**Task statement:**
Copy every line below exactly.

**Material supplied:**

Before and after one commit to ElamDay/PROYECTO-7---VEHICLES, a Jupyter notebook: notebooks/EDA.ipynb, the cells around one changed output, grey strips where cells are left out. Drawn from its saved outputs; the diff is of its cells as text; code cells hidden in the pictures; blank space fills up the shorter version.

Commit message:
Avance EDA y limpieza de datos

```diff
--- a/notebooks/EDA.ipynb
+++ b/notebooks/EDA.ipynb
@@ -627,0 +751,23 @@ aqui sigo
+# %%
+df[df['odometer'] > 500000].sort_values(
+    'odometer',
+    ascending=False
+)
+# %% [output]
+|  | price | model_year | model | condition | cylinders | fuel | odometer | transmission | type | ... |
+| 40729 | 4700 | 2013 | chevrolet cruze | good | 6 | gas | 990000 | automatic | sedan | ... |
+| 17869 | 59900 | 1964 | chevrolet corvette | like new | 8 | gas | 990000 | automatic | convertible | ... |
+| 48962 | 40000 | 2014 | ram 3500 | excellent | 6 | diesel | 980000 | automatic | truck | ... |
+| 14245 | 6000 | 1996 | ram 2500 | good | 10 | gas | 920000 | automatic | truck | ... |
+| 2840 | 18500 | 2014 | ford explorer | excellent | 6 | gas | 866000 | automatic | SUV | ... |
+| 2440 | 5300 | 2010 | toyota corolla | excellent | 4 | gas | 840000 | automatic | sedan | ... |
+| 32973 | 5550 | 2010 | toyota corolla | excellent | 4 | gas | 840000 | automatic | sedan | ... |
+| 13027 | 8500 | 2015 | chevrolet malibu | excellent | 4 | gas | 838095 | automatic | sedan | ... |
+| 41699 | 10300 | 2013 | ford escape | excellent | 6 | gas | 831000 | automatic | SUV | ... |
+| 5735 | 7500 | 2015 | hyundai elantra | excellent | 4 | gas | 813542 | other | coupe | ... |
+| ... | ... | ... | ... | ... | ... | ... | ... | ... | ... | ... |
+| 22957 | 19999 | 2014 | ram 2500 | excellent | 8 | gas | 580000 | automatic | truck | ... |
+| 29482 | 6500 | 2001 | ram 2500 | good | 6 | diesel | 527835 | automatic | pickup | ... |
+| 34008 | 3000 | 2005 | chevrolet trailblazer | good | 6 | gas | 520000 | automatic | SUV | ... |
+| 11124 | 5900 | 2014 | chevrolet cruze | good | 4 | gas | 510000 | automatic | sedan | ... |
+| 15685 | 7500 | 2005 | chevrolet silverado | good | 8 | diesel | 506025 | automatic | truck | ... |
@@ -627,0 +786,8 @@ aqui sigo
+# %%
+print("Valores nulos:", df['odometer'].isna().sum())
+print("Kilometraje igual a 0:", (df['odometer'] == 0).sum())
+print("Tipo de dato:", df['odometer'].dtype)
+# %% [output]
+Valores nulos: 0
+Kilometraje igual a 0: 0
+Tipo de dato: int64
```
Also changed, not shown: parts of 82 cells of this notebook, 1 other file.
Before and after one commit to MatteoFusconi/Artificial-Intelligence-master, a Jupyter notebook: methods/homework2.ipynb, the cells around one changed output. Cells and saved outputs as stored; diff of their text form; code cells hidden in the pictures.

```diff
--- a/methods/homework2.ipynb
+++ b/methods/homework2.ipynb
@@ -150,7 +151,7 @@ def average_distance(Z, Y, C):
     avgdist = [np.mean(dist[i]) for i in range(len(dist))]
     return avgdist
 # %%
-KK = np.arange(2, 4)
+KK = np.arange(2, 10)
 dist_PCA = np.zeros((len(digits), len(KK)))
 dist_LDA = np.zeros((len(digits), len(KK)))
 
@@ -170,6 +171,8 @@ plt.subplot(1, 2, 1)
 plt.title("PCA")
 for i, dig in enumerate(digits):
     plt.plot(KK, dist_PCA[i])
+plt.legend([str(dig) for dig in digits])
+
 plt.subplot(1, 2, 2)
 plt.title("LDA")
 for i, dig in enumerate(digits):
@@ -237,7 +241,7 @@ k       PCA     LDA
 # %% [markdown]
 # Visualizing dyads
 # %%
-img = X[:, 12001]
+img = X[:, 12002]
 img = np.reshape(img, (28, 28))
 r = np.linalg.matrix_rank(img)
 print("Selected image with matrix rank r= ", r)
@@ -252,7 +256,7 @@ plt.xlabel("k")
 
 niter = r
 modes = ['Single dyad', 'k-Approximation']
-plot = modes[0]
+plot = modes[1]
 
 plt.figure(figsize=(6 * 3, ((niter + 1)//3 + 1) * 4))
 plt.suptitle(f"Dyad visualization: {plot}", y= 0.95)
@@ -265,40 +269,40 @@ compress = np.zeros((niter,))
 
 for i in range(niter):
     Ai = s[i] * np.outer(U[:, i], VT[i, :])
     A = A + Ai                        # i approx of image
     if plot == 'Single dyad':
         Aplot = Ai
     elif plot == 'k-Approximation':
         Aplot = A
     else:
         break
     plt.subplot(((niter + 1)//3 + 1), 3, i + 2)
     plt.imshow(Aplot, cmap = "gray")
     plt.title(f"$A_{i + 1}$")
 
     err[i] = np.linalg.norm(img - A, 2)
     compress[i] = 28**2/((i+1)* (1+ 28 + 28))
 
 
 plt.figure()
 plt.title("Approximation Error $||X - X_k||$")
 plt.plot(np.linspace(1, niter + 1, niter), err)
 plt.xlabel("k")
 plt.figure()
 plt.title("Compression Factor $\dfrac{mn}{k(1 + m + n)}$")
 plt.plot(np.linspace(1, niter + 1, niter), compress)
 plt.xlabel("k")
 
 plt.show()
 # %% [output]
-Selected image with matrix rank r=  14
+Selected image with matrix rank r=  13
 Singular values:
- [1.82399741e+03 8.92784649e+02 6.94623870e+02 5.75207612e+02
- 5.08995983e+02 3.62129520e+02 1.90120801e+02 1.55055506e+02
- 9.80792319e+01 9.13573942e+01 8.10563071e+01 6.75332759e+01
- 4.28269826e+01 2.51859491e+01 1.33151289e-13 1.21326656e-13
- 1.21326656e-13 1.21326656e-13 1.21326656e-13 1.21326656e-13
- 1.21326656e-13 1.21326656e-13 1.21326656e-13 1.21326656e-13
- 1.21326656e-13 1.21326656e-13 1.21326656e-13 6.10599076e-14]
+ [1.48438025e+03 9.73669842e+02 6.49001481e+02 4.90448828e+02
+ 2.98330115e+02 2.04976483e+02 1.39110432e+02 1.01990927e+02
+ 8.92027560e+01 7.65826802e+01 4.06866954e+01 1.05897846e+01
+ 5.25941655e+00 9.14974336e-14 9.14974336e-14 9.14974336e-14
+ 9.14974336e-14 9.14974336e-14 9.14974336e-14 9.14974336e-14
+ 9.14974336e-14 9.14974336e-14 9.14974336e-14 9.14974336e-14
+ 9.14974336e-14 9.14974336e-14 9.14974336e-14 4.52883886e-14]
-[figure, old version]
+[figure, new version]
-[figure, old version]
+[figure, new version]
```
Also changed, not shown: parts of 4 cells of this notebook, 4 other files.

**Result of this task:**
Before and after one commit to ElamDay/PROYECTO-7---VEHICLES, a Jupyter notebook: notebooks/EDA.ipynb, the cells around one changed output, grey strips where cells are left out. Drawn from its saved outputs; the diff is of its cells as text; code cells hidden in the pictures; blank space fills up the shorter version.

Commit message:
Avance EDA y limpieza de datos

```diff
--- a/notebooks/EDA.ipynb
+++ b/notebooks/EDA.ipynb
@@ -627,0 +751,23 @@ aqui sigo
+# %%
+df[df['odometer'] > 500000].sort_values(
+    'odometer',
+    ascending=False
+)
+# %% [output]
+|  | price | model_year | model | condition | cylinders | fuel | odometer | transmission | type | ... |
+| 40729 | 4700 | 2013 | chevrolet cruze | good | 6 | gas | 990000 | automatic | sedan | ... |
+| 17869 | 59900 | 1964 | chevrolet corvette | like new | 8 | gas | 990000 | automatic | convertible | ... |
+| 48962 | 40000 | 2014 | ram 3500 | excellent | 6 | diesel | 980000 | automatic | truck | ... |
+| 14245 | 6000 | 1996 | ram 2500 | good | 10 | gas | 920000 | automatic | truck | ... |
+| 2840 | 18500 | 2014 | ford explorer | excellent | 6 | gas | 866000 | automatic | SUV | ... |
+| 2440 | 5300 | 2010 | toyota corolla | excellent | 4 | gas | 840000 | automatic | sedan | ... |
+| 32973 | 5550 | 2010 | toyota corolla | excellent | 4 | gas | 840000 | automatic | sedan | ... |
+| 13027 | 8500 | 2015 | chevrolet malibu | excellent | 4 | gas | 838095 | automatic | sedan | ... |
+| 41699 | 10300 | 2013 | ford escape | excellent | 6 | gas | 831000 | automatic | SUV | ... |
+| 5735 | 7500 | 2015 | hyundai elantra | excellent | 4 | gas | 813542 | other | coupe | ... |
+| ... | ... | ... | ... | ... | ... | ... | ... | ... | ... | ... |
+| 22957 | 19999 | 2014 | ram 2500 | excellent | 8 | gas | 580000 | automatic | truck | ... |
+| 29482 | 6500 | 2001 | ram 2500 | good | 6 | diesel | 527835 | automatic | pickup | ... |
+| 34008 | 3000 | 2005 | chevrolet trailblazer | good | 6 | gas | 520000 | automatic | SUV | ... |
+| 11124 | 5900 | 2014 | chevrolet cruze | good | 4 | gas | 510000 | automatic | sedan | ... |
+| 15685 | 7500 | 2005 | chevrolet silverado | good | 8 | diesel | 506025 | automatic | truck | ... |
@@ -627,0 +786,8 @@ aqui sigo
+# %%
+print("Valores nulos:", df['odometer'].isna().sum())
+print("Kilometraje igual a 0:", (df['odometer'] == 0).sum())
+print("Tipo de dato:", df['odometer'].dtype)
+# %% [output]
+Valores nulos: 0
+Kilometraje igual a 0: 0
+Tipo de dato: int64
```
Also changed, not shown: parts of 82 cells of this notebook, 1 other file.
Before and after one commit to MatteoFusconi/Artificial-Intelligence-master, a Jupyter notebook: methods/homework2.ipynb, the cells around one changed output. Cells and saved outputs as stored; diff of their text form; code cells hidden in the pictures.

```diff
--- a/methods/homework2.ipynb
+++ b/methods/homework2.ipynb
@@ -150,7 +151,7 @@ def average_distance(Z, Y, C):
     avgdist = [np.mean(dist[i]) for i in range(len(dist))]
     return avgdist
 # %%
-KK = np.arange(2, 4)
+KK = np.arange(2, 10)
 dist_PCA = np.zeros((len(digits), len(KK)))
 dist_LDA = np.zeros((len(digits), len(KK)))
 
@@ -170,6 +171,8 @@ plt.subplot(1, 2, 1)
 plt.title("PCA")
 for i, dig in enumerate(digits):
     plt.plot(KK, dist_PCA[i])
+plt.legend([str(dig) for dig in digits])
+
 plt.subplot(1, 2, 2)
 plt.title("LDA")
 for i, dig in enumerate(digits):
@@ -237,7 +241,7 @@ k       PCA     LDA
 # %% [markdown]
 # Visualizing dyads
 # %%
-img = X[:, 12001]
+img = X[:, 12002]
 img = np.reshape(img, (28, 28))
 r = np.linalg.matrix_rank(img)
 print("Selected image with matrix rank r= ", r)
@@ -252,7 +256,7 @@ plt.xlabel("k")
 
 niter = r
 modes = ['Single dyad', 'k-Approximation']
-plot = modes[0]
+plot = modes[1]
 
 plt.figure(figsize=(6 * 3, ((niter + 1)//3 + 1) * 4))
 plt.suptitle(f"Dyad visualization: {plot}", y= 0.95)
@@ -265,40 +269,40 @@ compress = np.zeros((niter,))
 
 for i in range(niter):
     Ai = s[i] * np.outer(U[:, i], VT[i, :])
     A = A + Ai                        # i approx of image
     if plot == 'Single dyad':
         Aplot = Ai
     elif plot == 'k-Approximation':
         Aplot = A
     else:
         break
     plt.subplot(((niter + 1)//3 + 1), 3, i + 2)
     plt.imshow(Aplot, cmap = "gray")
     plt.title(f"$A_{i + 1}$")
 
     err[i] = np.linalg.norm(img - A, 2)
     compress[i] = 28**2/((i+1)* (1+ 28 + 28))
 
 
 plt.figure()
 plt.title("Approximation Error $||X - X_k||$")
 plt.plot(np.linspace(1, niter + 1, niter), err)
 plt.xlabel("k")
 plt.figure()
 plt.title("Compression Factor $\dfrac{mn}{k(1 + m + n)}$")
 plt.plot(np.linspace(1, niter + 1, niter), compress)
 plt.xlabel("k")
 
 plt.show()
 # %% [output]
-Selected image with matrix rank r=  14
+Selected image with matrix rank r=  13
 Singular values:
- [1.82399741e+03 8.92784649e+02 6.94623870e+02 5.75207612e+02
- 5.08995983e+02 3.62129520e+02 1.90120801e+02 1.55055506e+02
- 9.80792319e+01 9.13573942e+01 8.10563071e+01 6.75332759e+01
- 4.28269826e+01 2.51859491e+01 1.33151289e-13 1.21326656e-13
- 1.21326656e-13 1.21326656e-13 1.21326656e-13 1.21326656e-13
- 1.21326656e-13 1.21326656e-13 1.21326656e-13 1.21326656e-13
- 1.21326656e-13 1.21326656e-13 1.21326656e-13 6.10599076e-14]
+ [1.48438025e+03 9.73669842e+02 6.49001481e+02 4.90448828e+02
+ 2.98330115e+02 2.04976483e+02 1.39110432e+02 1.01990927e+02
+ 8.92027560e+01 7.65826802e+01 4.06866954e+01 1.05897846e+01
+ 5.25941655e+00 9.14974336e-14 9.14974336e-14 9.14974336e-14
+ 9.14974336e-14 9.14974336e-14 9.14974336e-14 9.14974336e-14
+ 9.14974336e-14 9.14974336e-14 9.14974336e-14 9.14974336e-14
+ 9.14974336e-14 9.14974336e-14 9.14974336e-14 4.52883886e-14]
-[figure, old version]
+[figure, new version]
-[figure, old version]
+[figure, new version]
```
Also changed, not shown: parts of 4 cells of this notebook, 4 other files.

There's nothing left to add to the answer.